➭ These new provisions have been implemented to prevent tax evasion and track the money flow in the Indian economic system as well as encourage people to file income tax returns.
The government has introduced 3 TCS provisions in Budget 2020 where it has levied TCS on foreign remittance, overseas tour packages, and the sale of goods. The government has taken a bold move to regulate an unorganized group that does not pay taxes. But there is nothing to worry about the new amendment because the TCS amount can be claimed back at the end of the year.
Frequently Asked Questions
Can TCS on foreign remittance be avoided?
There are certain specified limits for foreign remittances under the Income Tax Act, beyond which any money transfer is taxable at a prescribed TCS rate, and in no way you can avail of that. However, you can claim credit for Tax collected by the Bank while filing ITR and reduce your overall tax liabilities
Also, TCS is not applicable:
- If the buyer is Government
- If the remittance is on account of the Overseas tour program package because there is a separate provision for deduction of tax.
How do you pay TCS on foreign remittances?
TCS of 5% is deducted only on the amount above 7 lakhs. For instance, if you remit Rs 20 lakh in FY 2021, 5% will be calculated on the amount exceeding the existing threshold i.e. 13 lakhs. Hence, Rs 65,000 will be deducted as TCS.
What is the TCS on foreign remittances?
TCS is being collected at a rate of 5% (if a buyer produces a PAN card, or else a rate of 10%) on the amount in excess of Rs. 7 lakh within a financial year from 1st October 2020 as per the section 206C of the Income-tax Act, 1961. However, in case of any money being remitted towards repayment of a loan taken from a bank for the purpose of funding education the TCS on the same is at a rate of 0.5%.
How do I save TCS on foreign remittances?
Just like the Input tax credit in the case of GST, people can also claim credit for Tax collected by the Bank while filing their income tax returns.
Whereas, NRIs can also easily remit their earnings from India using their NRO account as TCS is not applicable on money remitted by NRIs from their NRO account to NRE/ foreign account.
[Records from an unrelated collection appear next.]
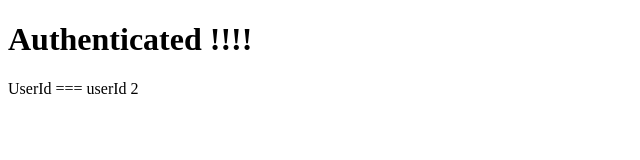
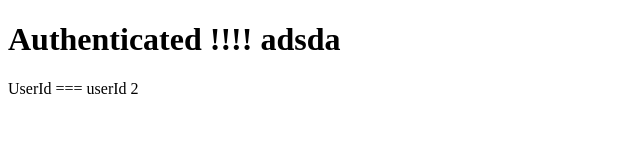
Before and after one commit to SorrawitRUNGRUJEE/cc15gitflowWorkflow, a plain HTML site: page Authenticated.html in a window 1280 px wide. Shown: the whole page, without its empty margins (0-640 px from the left). Drawn offline with Linux system fonts and the light colour scheme.

Commit message:
configfix

```diff
--- a/Authenticated.html
+++ b/Authenticated.html
@@ -7,7 +7,7 @@
     <title>Document</title>
 </head>
 <body>
-    <h1> Authenticated !!!! </h1>
+    <h1> Authenticated !!!! adsda </h1>
     <div> UserId === userId 2 </div>
 
 </body>
```
Also changed, not shown: logout.html (+1 -1 lines).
What is foreign exchange remittance?
In October 2020, a TCS deduction on foreign remittances made through the Liberalized Remittance Scheme (LRS) route was introduced. Under this, all resident Indians can do any such financial transactions which involve sending money outside the country under LRS provided that the amount is less than the minimum exemption amount up to which foreign remittances are permitted without any tax liability. However, beyond the said amount transferred in remittances in one financial year, any more funds sent outside the country under LRS are subject to a TCS deduction.